Previously used for exhibition boards at DCM, the Comic Life, software and others like it have the potential to be game changers in how history is perceived by a younger audience. Indeed, with the close support by The Tank Museum and Keep Military Museum, they helped to embrace our new approach by accessing their archives, even with the chance to see an exhibit in progress, to bring the history of World War I 100 years on to 2014. For Anglo Saxon research, this became even more pivotal when there is such little recorded factual information. A little imagination can go a long way, but without the collaboration of those who supported us in the heritage field, it would have failed miserably. For volunteers who had disabilities and who may have felt excluded previously, to feel valued with supported tasks they could make a contribution. Key to that is having willing adult volunteers who can enable younger ones. That in itself should be an incentive to museums to welcome new audiences.
Finding the Answers
There is no easy solution to prescribe to all venues. Museums and other places come in all different shapes and sizes and where funding these days becomes increasingly scarcer. A recurring point from the event this month shows just how basic training in autism awareness could go a long way to make a difference, but there are at last precedents being made and embracing autism in a more holistic method than previously done. The RAF and V&A Museums are trailblazing in this respect.

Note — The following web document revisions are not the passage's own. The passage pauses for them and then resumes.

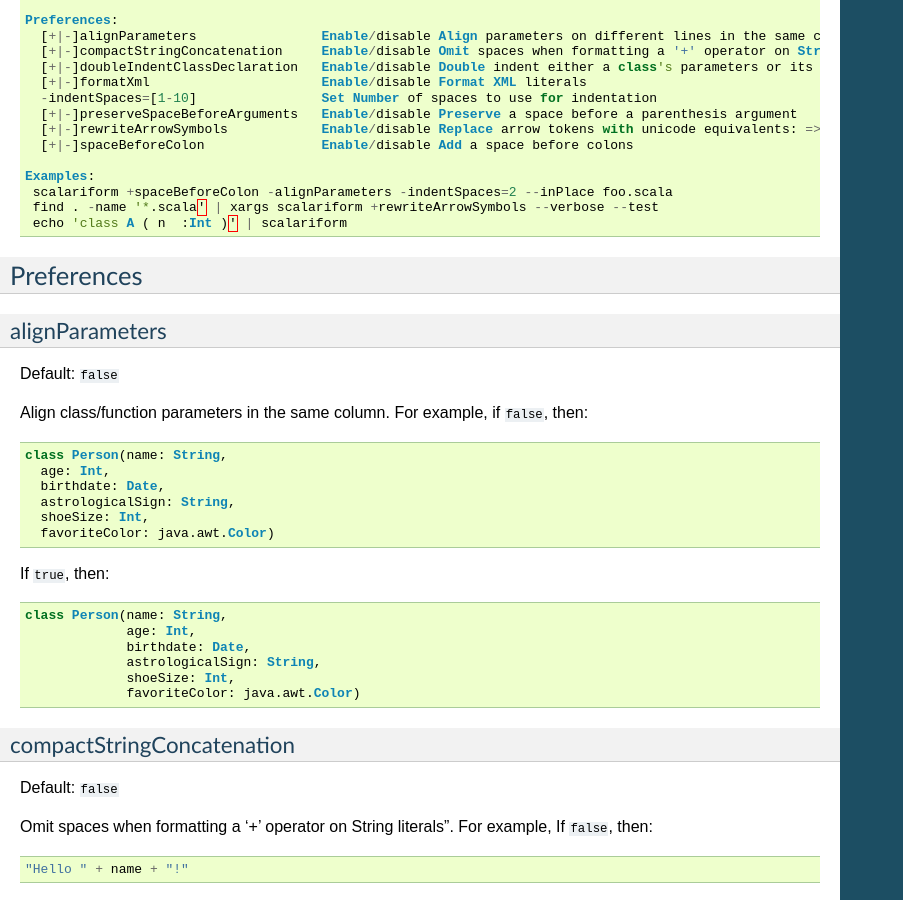
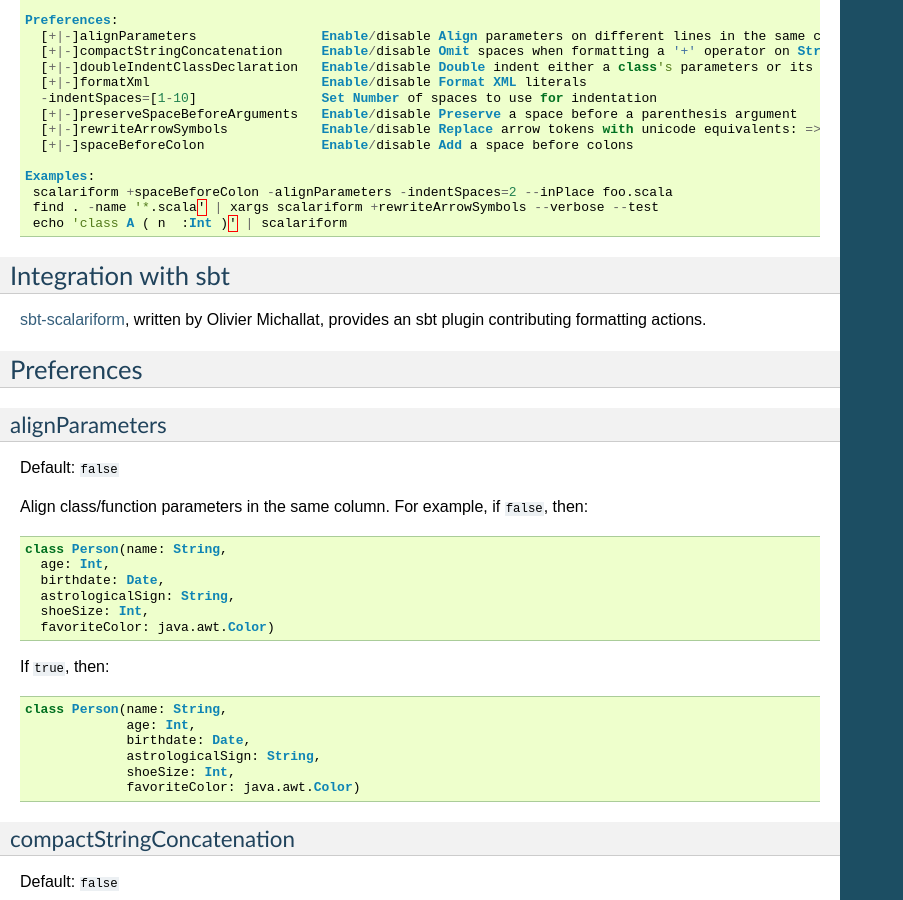
Before and after one commit to scala-ide/scalariform, a Sphinx documentation site: the page built from docs/source/README.rst, in a window 1280 px wide and 900 px high, scrolled down 944 px. Shown: the whole window, without its empty margins (0-903 px from the left). Built offline with Sphinx 7.4.7, drawn with Linux system fonts in a browser that asks for light colours.

Commit message:
Point to sbt-scalariform in README

```diff
--- a/docs/source/README.rst
+++ b/docs/source/README.rst
@@ -67,6 +67,13 @@ Usage::
    scalariform +spaceBeforeColon -alignParameters -indentSpaces=2 --inPlace foo.scala
    find . -name '*.scala' | xargs scalariform +rewriteArrowSymbols --verbose --test
    echo 'class A ( n  :Int )' | scalariform
+
+Integration with sbt
+--------------------
+
+`sbt-scalariform`_, written by Olivier Michallat, provides an sbt plugin contributing formatting actions.
+
+.. _sbt-scalariform: http://github.com/olim7t/sbt-scalariform
 
 Preferences
 -----------
```
Also changed, not shown: README.rst (+7 -0 lines).
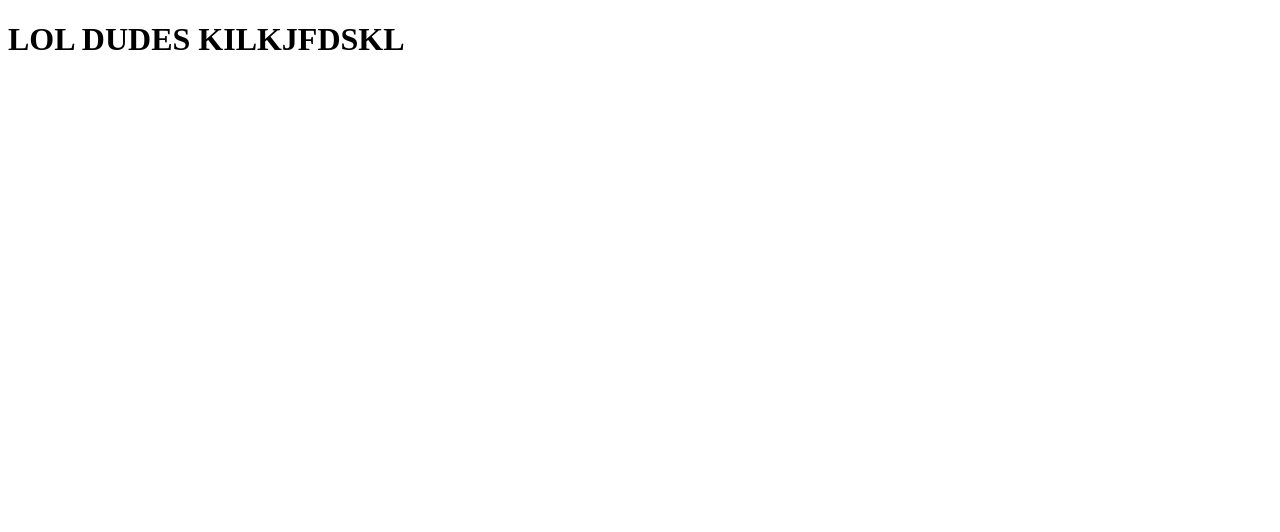
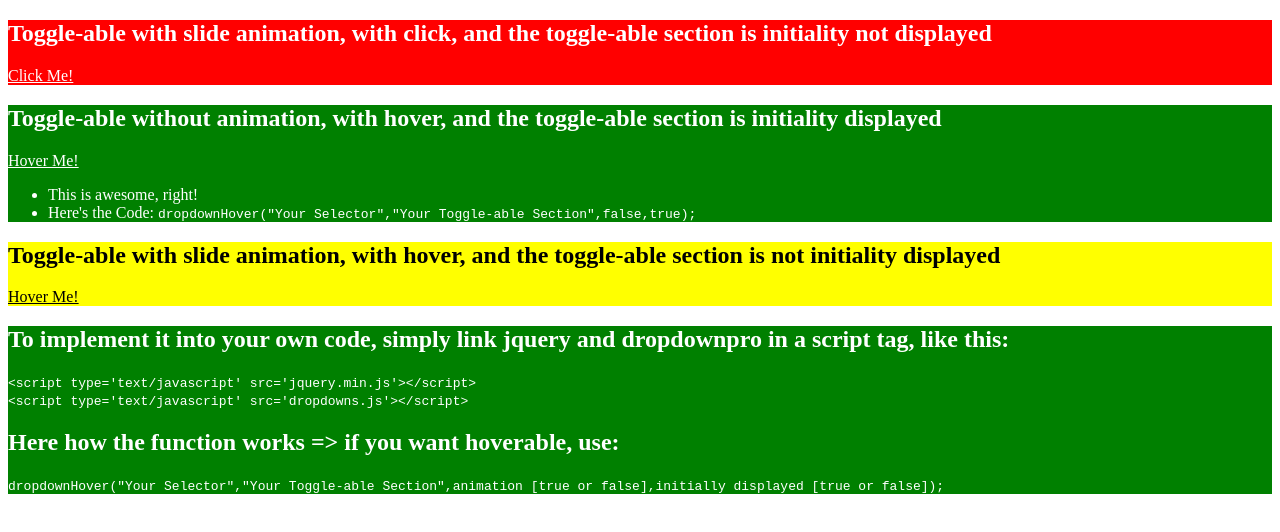
Before and after one commit to Meander-Studios/Dropdown-Pro, a plain HTML site: page Simple Demo/index.html in a window 1280 px wide. Drawn offline with Linux system fonts and the light colour scheme.

Commit message:
Added Demo

```diff
--- a/Simple Demo/index.html
+++ b/Simple Demo/index.html
@@ -4,14 +4,44 @@
 <head>
 	<script type='text/javascript' src='jquery.min.js'></script>
 	<script type='text/javascript' src='dropdowns.js'></script>
-
 </head>
 
 <body>
-	<h1 class="skillz">LOL DUDES KILKJFDSKL</h1>
-	<p id="stuff">hows life</p>
+
+	<section style="background-color: red; color: white;">
+	<h1>Toggle-able with slide animation, with click, and the toggle-able section is initiality not displayed</h1>
+	<a style="color: inherit;" href="#" id='button1'>Click Me!</a>
+	<ul id='section1'>
+	<li>This is awesome, right!</li>
+	<li>Here's the Code: <code>dropdownClick("Your Selector","Your Toggle-able Section",true,false);</code></li>
+	</ul>
+	<script type='text/javascript'>dropdownClick("#button1","#section1",true,false);</script>
+	</section>
+	<section style="background-color: green; color: white;">
+	<h1>Toggle-able without animation, with hover, and the toggle-able section is initiality displayed</h1>
+	<a style="color: inherit;" href="#" id='button2'>Hover Me!</a>
+	<ul id='section2'>
+	<li>This is awesome, right!</li>
+	<li>Here's the Code: <code>dropdownHover("Your Selector","Your Toggle-able Section",false,true);</code></li>
+	</ul>
+	<script type='text/javascript'>dropdownHover("#button2","#section2",false,true);</script>
+	</section>
+	<section style="background-color: yellow; color: black;">
+	<h1>Toggle-able with slide animation, with hover, and the toggle-able section is not initiality displayed</h1>
+	<a style="color: inherit;" href="#" id='button3'>Hover Me!</a>
+	<ul id='section3'>
+	<li>This is awesome, right!</li>
+	<li>Here's the Code: <code>dropdownHover("Your Selector","Your Toggle-able Section",true,false);</code></li>
+	</ul>
+	<script type='text/javascript'>dropdownHover("#button3","#section3",true,false);</script>
+	</section>
+	<section style="background-color: green; color: white;">
+	<h1>To implement it into your own code, simply link jquery and dropdownpro in a script tag, like this:</h1>
+	<code>&#60;script type='text/javascript' src='jquery.min.js'&#62;&#60;/script&#62;</code><br>
+	<code>&#60;script type='text/javascript' src='dropdowns.js'&#62;&#60;/script&#62;</code>
+	<h1>Here how the function works => if you want hoverable, use: </h1>
+	<code>dropdownHover("Your Selector","Your Toggle-able Section",animation [true or false],initially displayed [true or false]);</code>
+	</section>
 </body>
-<script type='text/javascript'>
-	dropdownHover(".skillz","#stuff",true,false);
-</script>
+<script type='text/javascript'>dropdownHover(".skillz","#stuff",true,false);</script>
 </html>
```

My booklet, ‘Generation History’ which was produced with the help of the charity Fixers advises how to make local heritage more inclusive and inviting to all. Though some things need investment to make it happen, I find it is an alternative approach which can help to break boundaries. Autism is not the problem to be solved here – it is the way in which we accommodate others that can tell of innovation.